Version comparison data
┏━━

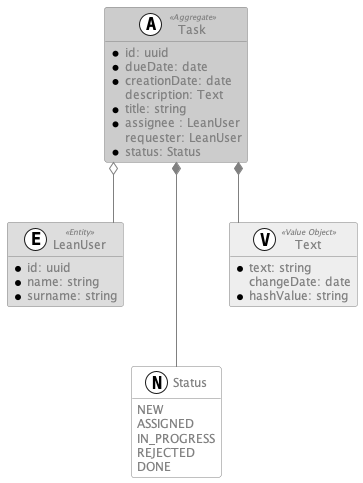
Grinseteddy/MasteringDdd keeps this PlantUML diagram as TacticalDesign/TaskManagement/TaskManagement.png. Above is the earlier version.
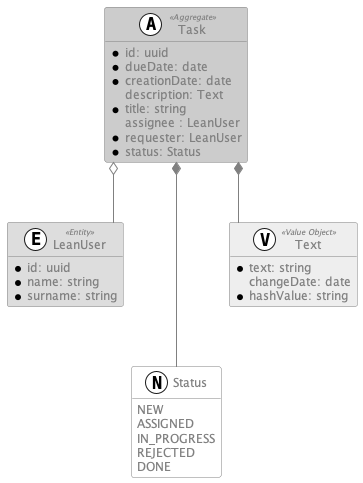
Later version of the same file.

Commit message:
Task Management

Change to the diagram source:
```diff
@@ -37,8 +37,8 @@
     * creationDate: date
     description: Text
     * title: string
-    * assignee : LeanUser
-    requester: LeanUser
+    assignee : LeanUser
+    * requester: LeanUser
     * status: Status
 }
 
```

┗━━
┏━━

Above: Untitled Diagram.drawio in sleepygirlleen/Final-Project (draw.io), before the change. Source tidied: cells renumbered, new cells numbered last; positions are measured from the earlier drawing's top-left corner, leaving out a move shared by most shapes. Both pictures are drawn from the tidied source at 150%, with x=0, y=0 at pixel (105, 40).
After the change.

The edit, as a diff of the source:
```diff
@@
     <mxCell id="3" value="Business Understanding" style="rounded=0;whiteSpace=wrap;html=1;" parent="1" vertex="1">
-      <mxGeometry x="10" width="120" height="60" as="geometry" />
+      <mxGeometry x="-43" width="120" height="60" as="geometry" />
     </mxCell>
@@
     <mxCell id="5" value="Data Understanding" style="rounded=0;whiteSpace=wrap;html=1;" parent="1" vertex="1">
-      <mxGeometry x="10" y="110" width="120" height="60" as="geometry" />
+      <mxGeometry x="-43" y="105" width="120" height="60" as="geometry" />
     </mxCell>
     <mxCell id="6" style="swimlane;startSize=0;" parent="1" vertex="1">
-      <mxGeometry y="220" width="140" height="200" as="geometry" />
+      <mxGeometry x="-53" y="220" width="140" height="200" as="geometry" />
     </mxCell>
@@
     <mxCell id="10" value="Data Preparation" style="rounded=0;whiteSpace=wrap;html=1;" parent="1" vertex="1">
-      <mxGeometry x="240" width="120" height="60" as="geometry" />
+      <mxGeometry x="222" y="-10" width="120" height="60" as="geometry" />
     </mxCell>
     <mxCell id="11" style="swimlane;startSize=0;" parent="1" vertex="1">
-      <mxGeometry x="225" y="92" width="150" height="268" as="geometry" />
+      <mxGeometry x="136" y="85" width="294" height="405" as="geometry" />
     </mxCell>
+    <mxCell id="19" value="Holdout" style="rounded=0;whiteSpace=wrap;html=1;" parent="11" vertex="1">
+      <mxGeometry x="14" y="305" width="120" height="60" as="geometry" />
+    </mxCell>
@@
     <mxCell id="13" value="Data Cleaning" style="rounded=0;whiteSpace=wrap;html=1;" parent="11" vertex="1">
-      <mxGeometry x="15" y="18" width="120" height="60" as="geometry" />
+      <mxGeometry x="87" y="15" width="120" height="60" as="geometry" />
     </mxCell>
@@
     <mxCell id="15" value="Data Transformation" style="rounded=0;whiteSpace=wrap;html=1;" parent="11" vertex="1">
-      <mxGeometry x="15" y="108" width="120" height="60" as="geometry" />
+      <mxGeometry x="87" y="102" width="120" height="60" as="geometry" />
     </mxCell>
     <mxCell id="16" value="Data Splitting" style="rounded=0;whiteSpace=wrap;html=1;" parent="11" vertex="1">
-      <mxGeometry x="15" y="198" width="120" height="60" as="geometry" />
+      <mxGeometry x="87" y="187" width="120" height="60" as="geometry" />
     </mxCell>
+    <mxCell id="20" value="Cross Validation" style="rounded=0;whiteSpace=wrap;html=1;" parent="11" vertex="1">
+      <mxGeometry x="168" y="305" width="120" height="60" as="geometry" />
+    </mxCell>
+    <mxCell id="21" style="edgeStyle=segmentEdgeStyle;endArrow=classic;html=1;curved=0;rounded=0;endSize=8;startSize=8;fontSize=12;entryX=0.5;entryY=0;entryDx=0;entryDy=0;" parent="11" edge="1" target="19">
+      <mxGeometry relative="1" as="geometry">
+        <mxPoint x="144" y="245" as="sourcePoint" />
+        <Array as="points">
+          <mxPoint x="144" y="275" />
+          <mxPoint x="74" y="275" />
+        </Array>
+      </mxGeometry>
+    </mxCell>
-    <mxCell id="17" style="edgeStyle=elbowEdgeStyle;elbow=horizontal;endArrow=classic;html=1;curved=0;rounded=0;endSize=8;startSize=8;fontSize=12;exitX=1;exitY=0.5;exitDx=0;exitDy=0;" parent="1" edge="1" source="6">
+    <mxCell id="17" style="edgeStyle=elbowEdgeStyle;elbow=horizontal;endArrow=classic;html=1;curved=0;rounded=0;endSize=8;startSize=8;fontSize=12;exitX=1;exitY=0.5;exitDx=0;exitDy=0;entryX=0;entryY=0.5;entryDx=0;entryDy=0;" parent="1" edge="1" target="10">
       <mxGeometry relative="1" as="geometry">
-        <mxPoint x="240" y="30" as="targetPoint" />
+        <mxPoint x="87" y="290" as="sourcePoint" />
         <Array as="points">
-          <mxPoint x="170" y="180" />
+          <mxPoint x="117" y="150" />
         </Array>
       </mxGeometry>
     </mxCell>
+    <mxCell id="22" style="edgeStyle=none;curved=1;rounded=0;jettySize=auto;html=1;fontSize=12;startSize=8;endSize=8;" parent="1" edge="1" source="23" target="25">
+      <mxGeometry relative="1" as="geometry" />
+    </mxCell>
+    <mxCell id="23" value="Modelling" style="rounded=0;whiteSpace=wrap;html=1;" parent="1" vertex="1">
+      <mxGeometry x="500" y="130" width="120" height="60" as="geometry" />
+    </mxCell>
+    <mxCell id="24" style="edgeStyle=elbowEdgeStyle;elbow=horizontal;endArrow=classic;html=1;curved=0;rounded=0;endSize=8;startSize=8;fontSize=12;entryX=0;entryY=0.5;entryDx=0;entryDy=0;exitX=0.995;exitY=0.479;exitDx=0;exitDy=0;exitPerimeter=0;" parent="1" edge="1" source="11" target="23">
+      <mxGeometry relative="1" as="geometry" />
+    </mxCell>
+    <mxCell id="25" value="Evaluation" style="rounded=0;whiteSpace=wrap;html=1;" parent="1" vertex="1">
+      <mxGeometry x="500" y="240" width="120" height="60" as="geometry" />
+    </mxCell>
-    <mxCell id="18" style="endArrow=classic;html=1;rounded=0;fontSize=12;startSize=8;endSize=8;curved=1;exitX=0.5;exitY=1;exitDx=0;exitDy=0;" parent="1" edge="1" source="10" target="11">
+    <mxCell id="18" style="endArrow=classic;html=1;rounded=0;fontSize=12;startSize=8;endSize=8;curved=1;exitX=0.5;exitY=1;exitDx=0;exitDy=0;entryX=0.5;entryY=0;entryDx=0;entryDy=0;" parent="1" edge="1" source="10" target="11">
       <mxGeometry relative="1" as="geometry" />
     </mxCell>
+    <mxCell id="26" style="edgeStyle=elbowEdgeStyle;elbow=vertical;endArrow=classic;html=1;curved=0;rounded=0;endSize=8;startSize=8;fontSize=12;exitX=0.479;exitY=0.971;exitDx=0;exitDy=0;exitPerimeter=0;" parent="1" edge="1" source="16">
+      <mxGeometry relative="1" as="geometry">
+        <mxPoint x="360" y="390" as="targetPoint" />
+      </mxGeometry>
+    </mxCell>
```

┗━━

▸ **WORK ITEM**:
Report how many lines of the data above include "requester", giving the number and no other words.

▸ **EXERCISE OUTPUT**:
2